Uganda reportedly imports over 50, 000 vehicles each year but of these, a paltry 10 percent are said to be new, the rest being used cars. This also means that for these used cars to be able to evenly move on the road need to periodically undergo service and some parts replaced with new ones.
The importation of these old cars over the years has given way for a blossoming motor spare parts trade to grow. The most notable market for spare parts has been the notorious Kiseka Market, downtown Kampala. Until recently, it has been the main source of spare parts and expert mechanics to work on old cars.
Kiseka Market’s monopoly bred a bad habit practiced by mainly by mechanics, middle men and some scrupulous shop attendants who connive to cheat unsuspecting customers. People have reported losing money in the market.
“You go with car needing a small spare part replacement, you come out with a bigger problem,” Yasin Jjemba said. What happens in Kiseka is that mechanics while working on your replace you still working parts of say the engine and replace them with faulty parts.
But the dominance of Kiseka Market has been subdued by the introduction of Segawa Market in Kisenyi – Mengo by Haruna Enterprises, a real estate company owned by Haruna Sentongo. Segawa Market specializes in shops and traders dealing in motor spare parts and other light machinery. It has provided an alternatives to dreaded Kiseka Market.
Segawa Market complex has over 320 shops of different sizes and shape. According to Isaac Newton, the property manager at Haruna Enterprises, Segawa Market, located at Mwanga II Road, opposite Lubiri, in Kisenyi aspires to be the one stop center that sells spare parts for motorcycles, vehicles and other light machinery.
“We have the largest ample parking space, the size of an acre. And while other markets close at 7pm, Segawa market is open 24 hours a day. You can come in anytime of the day, night or day, and buy what any spare or have a mechanic work on you.”
And for tenants, all they have to worry about is paying rent, the landlord takes care of bills for utilities like water, electricity and disposing off of garbage. Because their target is to be a market for spare parts, the landlord prefers to let shops to spare parts dealers.
Haruna Enterprises also offers a subside to its customers. News tenants are guaranteed of three months free of rent to enable them stabilize and grow their business. Businessman Sentongo said this has been done to help tenants grow their businesses without worrying about rent. Sentongo under Haruna Enterprises owns a variety of commercial building in the city such as Haruna Towers in Wandegeya and another one located in Ntinda.
Segawa Market is fully installed with electricity, standby generators, water supply and water tanks to store water for emergencies and a security detail backed by Uganda Police. The property is suitable for business and office space hire.
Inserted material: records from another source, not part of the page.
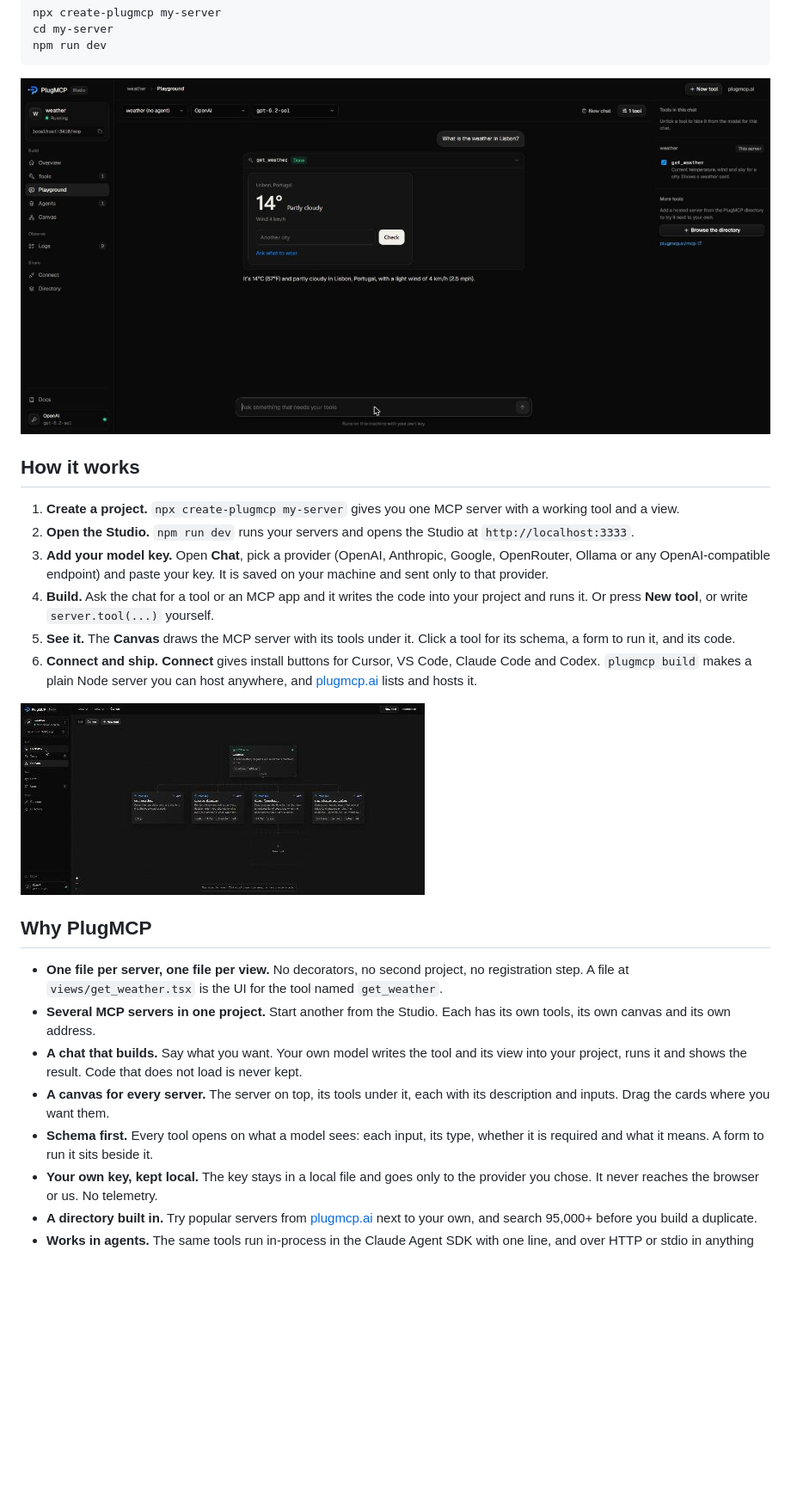
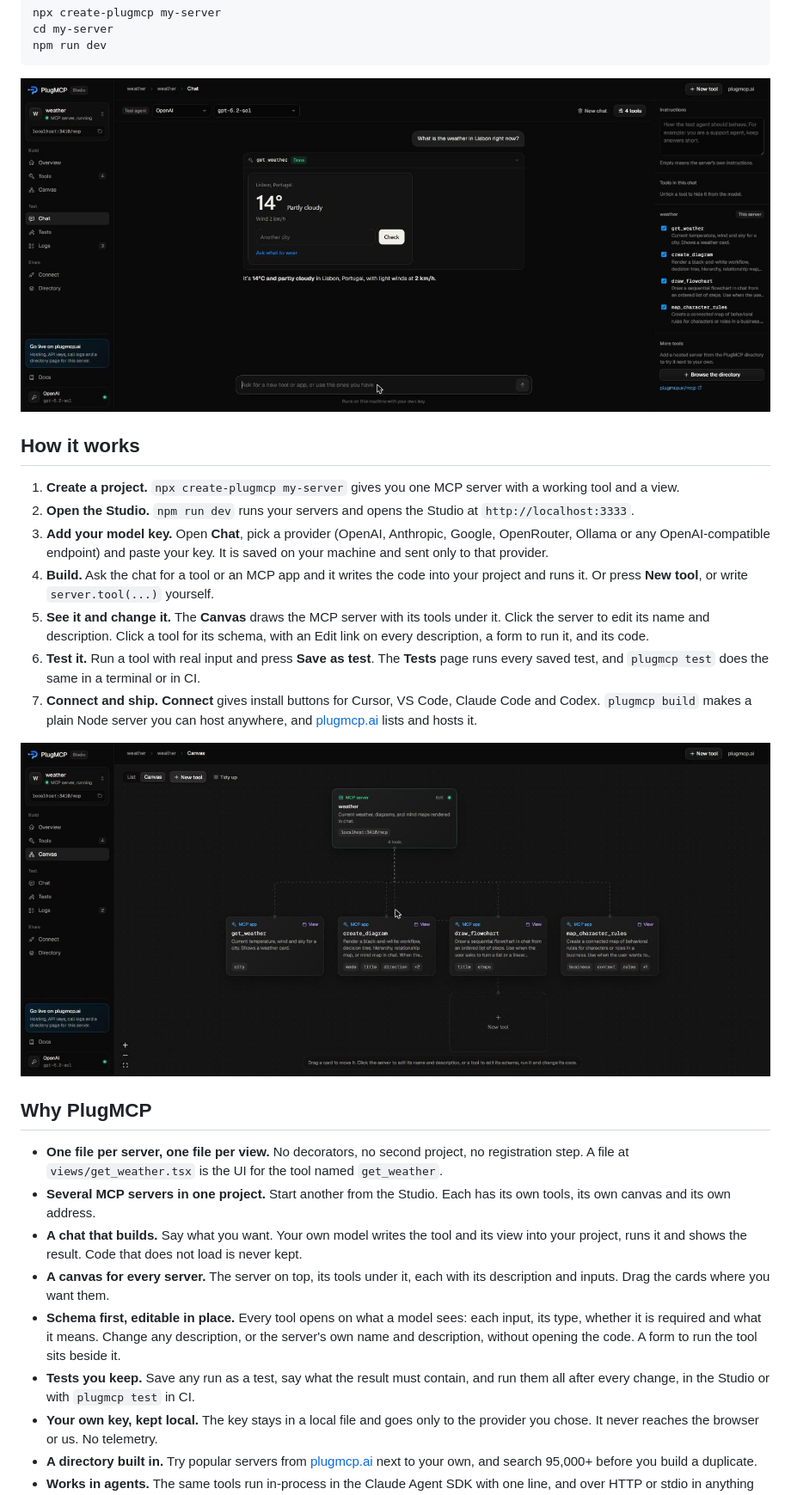
Before and after one commit to plugmcp-ai/plugmcp-framework, a Markdown page: README.md, the part around one of its changes. Shown at 86% size. Drawn GitHub-style; pictures changed too: docs/studio-canvas.jpg, docs/studio-chat.jpg; blank space fills up the shorter version.

Commit message:
Describe tests and in-place editing, refresh screenshots and package keywords.
Co-Authored-By: Claude Fable 5.2 <noreply@anthropic.com>

```diff
--- a/README.md
+++ b/README.md
@@ -28,8 +28,9 @@ npm run dev
 2. **Open the Studio.** `npm run dev` runs your servers and opens the Studio at `http://localhost:3333`.
 3. **Add your model key.** Open **Chat**, pick a provider (OpenAI, Anthropic, Google, OpenRouter, Ollama or any OpenAI-compatible endpoint) and paste your key. It is saved on your machine and sent only to that provider.
 4. **Build.** Ask the chat for a tool or an MCP app and it writes the code into your project and runs it. Or press **New tool**, or write `server.tool(...)` yourself.
-5. **See it.** The **Canvas** draws the MCP server with its tools under it. Click a tool for its schema, a form to run it, and its code.
-6. **Connect and ship.** **Connect** gives install buttons for Cursor, VS Code, Claude Code and Codex. `plugmcp build` makes a plain Node server you can host anywhere, and [plugmcp.ai](https://plugmcp.ai) lists and hosts it.
+5. **See it and change it.** The **Canvas** draws the MCP server with its tools under it. Click the server to edit its name and description. Click a tool for its schema, with an Edit link on every description, a form to run it, and its code.
+6. **Test it.** Run a tool with real input and press **Save as test**. The **Tests** page runs every saved test, and `plugmcp test` does the same in a terminal or in CI.
+7. **Connect and ship.** **Connect** gives install buttons for Cursor, VS Code, Claude Code and Codex. `plugmcp build` makes a plain Node server you can host anywhere, and [plugmcp.ai](https://plugmcp.ai) lists and hosts it.
 
 ![The canvas: an MCP server with its tools under it](docs/studio-canvas.jpg)
 
@@ -39,7 +40,8 @@ npm run dev
 - **Several MCP servers in one project.** Start another from the Studio. Each has its own tools, its own canvas and its own address.
 - **A chat that builds.** Say what you want. Your own model writes the tool and its view into your project, runs it and shows the result. Code that does not load is never kept.
 - **A canvas for every server.** The server on top, its tools under it, each with its description and inputs. Drag the cards where you want them.
-- **Schema first.** Every tool opens on what a model sees: each input, its type, whether it is required and what it means. A form to run it sits beside it.
+- **Schema first, editable in place.** Every tool opens on what a model sees: each input, its type, whether it is required and what it means. Change any description, or the server's own name and description, without opening the code. A form to run the tool sits beside it.
+- **Tests you keep.** Save any run as a test, say what the result must contain, and run them all after every change, in the Studio or with `plugmcp test` in CI.
 - **Your own key, kept local.** The key stays in a local file and goes only to the provider you chose. It never reaches the browser or us. No telemetry.
 - **A directory built in.** Try popular servers from [plugmcp.ai](https://plugmcp.ai/mcp) next to your own, and search 95,000+ before you build a duplicate.
 - **Works in agents.** The same tools run in-process in the Claude Agent SDK with one line, and over HTTP or stdio in anything else.
```
Also changed, not shown: other parts of README.md (+21 -3 lines), docs/studio-tool.jpg, 1 other file.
The shops come in all sizes and prices on the first and second floor and for all sorts of businesses. Imagine finding genuine spare parts and a mechanic in one neat, orderly place with no idlers, crook middle men and at any time of the day, well that is what Segawa Market is offering.
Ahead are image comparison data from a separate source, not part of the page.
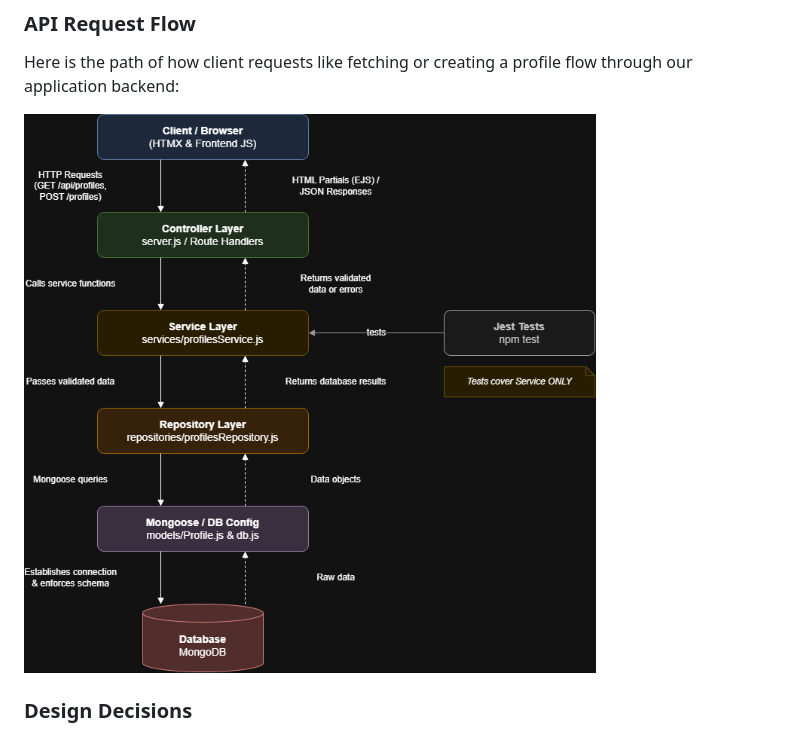
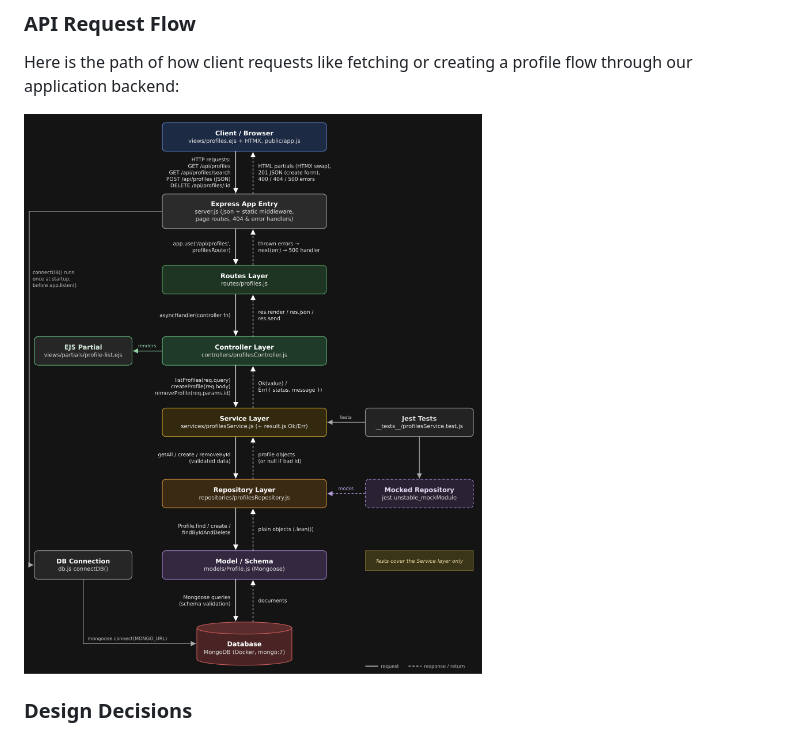
Before and after one commit to EmptyOffice/CS326_GroupProject, a Markdown page: README.md, the part around the change. Drawn GitHub-style; pictures changed too: 326_diagram_sprint3_fixed.png (added).

Commit message:
Fix diagram for sprint 3

```diff
--- a/README.md
+++ b/README.md
@@ -50,7 +50,7 @@ The backend currently exposes API for managing player profiles at the `/api/prof
 ### API Request Flow
 Here is the path of how client requests like fetching or creating a profile flow through our application backend:
 
-![System Diagram](./326_diagram_sprint3.png)
+![System Diagram](./326_diagram_sprint3_fixed.png)
 
 
 ### Design Decisions
```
Sentongo, by offering Segawa Market, has helped motorists not to be dependent on only Kiseka Market and other scrupulous dealers operating makeshift garages to get spare parts for their automobiles.
“Our mechanics are attached to those shops. We know them so they cannot cheat customers like the case is in Kiseka market and other places. While other markets close at 7pm, Segawa market is open 24 hours a day. We have the largest ample parking space, the size of an acre. And you can come in anytime of the day, night or day, and buy what any spare or have a mechanic work on you,” Isaac Newton, the property manager at Haruna Enterprises says.
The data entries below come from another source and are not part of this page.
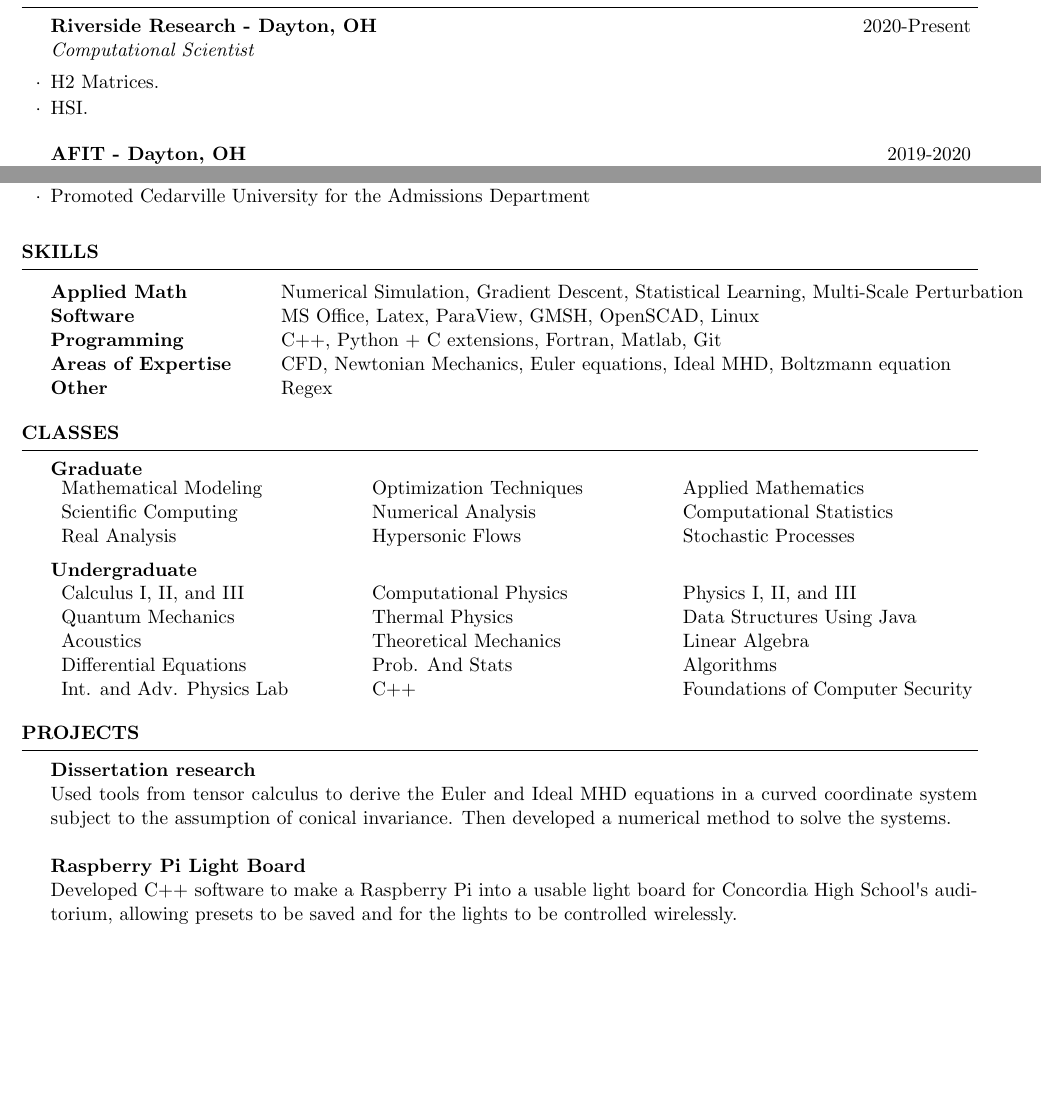
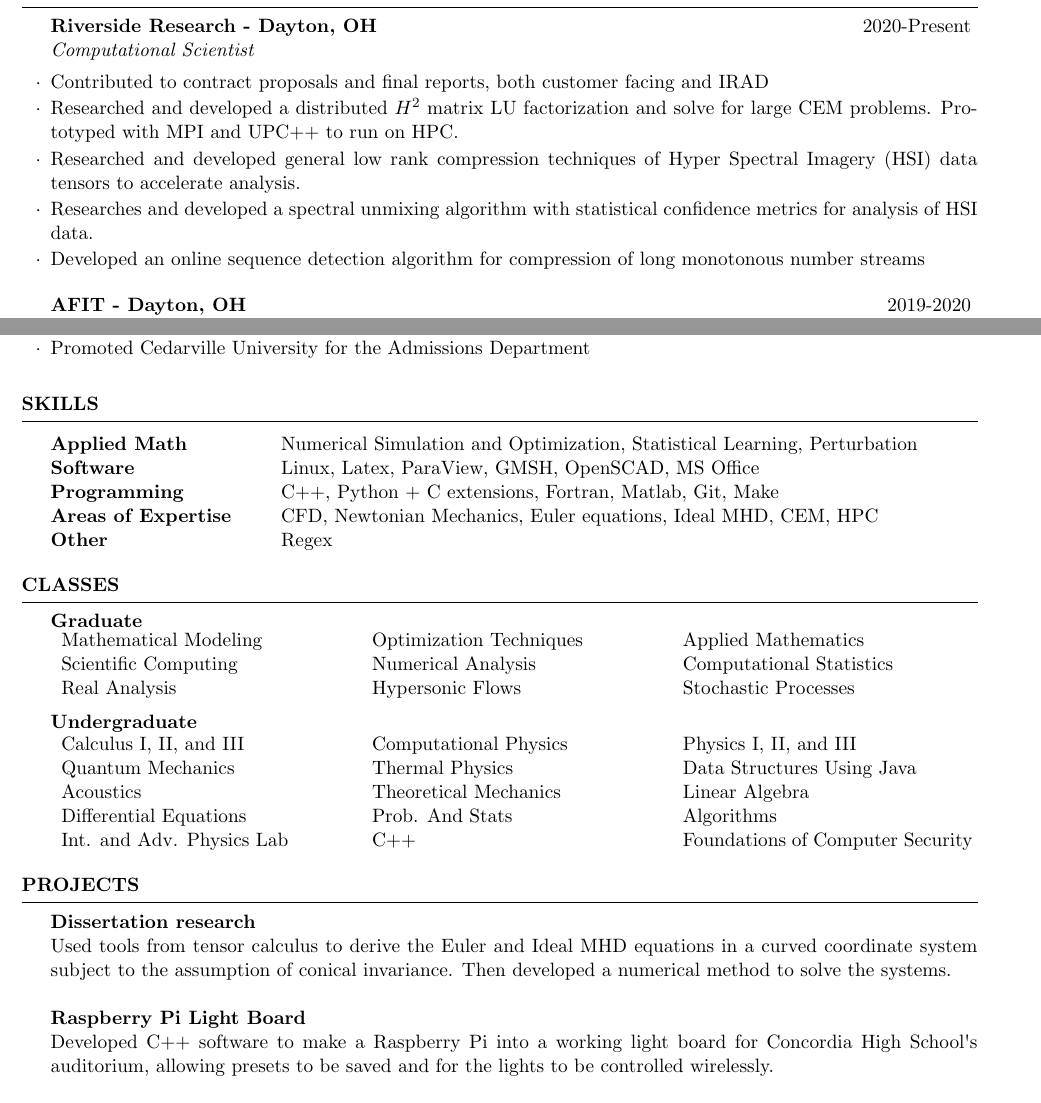
Before and after one commit to Snazzilicious/Resume, a LaTeX CV (resume.tex): two parts of pages 1 and 2 of 2, joined at a grey line, cut so that both start at the same text, the shorter picture padded with empty space. Compiled offline with pdfLaTeX.

Commit message:
added riverside stuff

```diff
--- a/resume.tex
+++ b/resume.tex
@@ -70,8 +70,11 @@ Awards: \\ National Merit Scholar | Academic Excellence Scholarship \\ Heyd Math
 \begin{rSection}{Work Experience}
 
 \begin{rSubsection}{Riverside Research - Dayton, OH}{2020-Present}{Computational Scientist}{}
-\item H2 Matrices.
-\item HSI.
+\item Contributed to contract proposals and final reports, both customer facing and IRAD
+\item Researched and developed a distributed $H^2$ matrix LU factorization and solve for large CEM problems. Prototyped with MPI and UPC++ to run on HPC.
+\item Researched and developed general low rank compression techniques of Hyper Spectral Imagery (HSI) data tensors to accelerate analysis.
+\item Researches and developed a spectral unmixing algorithm with statistical confidence metrics for analysis of HSI data.
+\item Developed an online sequence detection algorithm for compression of long monotonous number streams
 \end{rSubsection}
 
 \begin{rSubsection}{AFIT - Dayton, OH}{2019-2020}{Research Contractor}{}
@@ -116,10 +119,10 @@ Awards: \\ National Merit Scholar | Academic Excellence Scholarship \\ Heyd Math
 \begin{rSection}{Skills}
 
 \begin{tabular}{ @{} >{\bfseries}l @{\hspace{6ex}} l }
-Applied Math & Numerical Simulation, Gradient Descent, Statistical Learning, Multi-Scale Perturbation \\
-Software & MS Office, Latex, ParaView, GMSH, OpenSCAD, Linux \\
-Programming & C++, Python + C extensions, Fortran, Matlab, Git \\
-Areas of Expertise & CFD, Newtonian Mechanics, Euler equations, Ideal MHD, Boltzmann equation \\
+Applied Math & Numerical Simulation and Optimization, Statistical Learning, Perturbation \\
+Software & Linux, Latex, ParaView, GMSH, OpenSCAD, MS Office \\
+Programming & C++, Python + C extensions, Fortran, Matlab, Git, Make \\
+Areas of Expertise & CFD, Newtonian Mechanics, Euler equations, Ideal MHD, CEM, HPC \\
 Other & Regex \\
 \end{tabular}
 
@@ -152,7 +155,7 @@ Int. and Adv. Physics Lab  & C++ & Foundations of Computer Security
 {\bf Dissertation research}
 \\Used tools from tensor calculus to derive the Euler and Ideal MHD equations in a curved coordinate system subject to the assumption of conical invariance. Then developed a numerical method to solve the systems. \\
 \\{\bf Raspberry Pi Light Board}\\
-Developed C++ software to make a Raspberry Pi into a usable light board for Concordia High School\textquotesingle s auditorium, allowing presets to be saved and for the lights to be controlled wirelessly.\\
+Developed C++ software to make a Raspberry Pi into a working light board for Concordia High School\textquotesingle s auditorium, allowing presets to be saved and for the lights to be controlled wirelessly.\\
 \\{\bf R/C Plane Builds}\\
 Designed and built multiple remote controlled airplanes. Arduino, 3D printing, soldering.
 
```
Moses Sebalu, a businessman at Segawa Market explains that the market offers small business owners an opportunities to organize themselves and expand further. “With place like Segawa Market, customers will know where to find and keep in touch with them. With good customer care, you maintain a good relationship with your customers.” Serubiri said.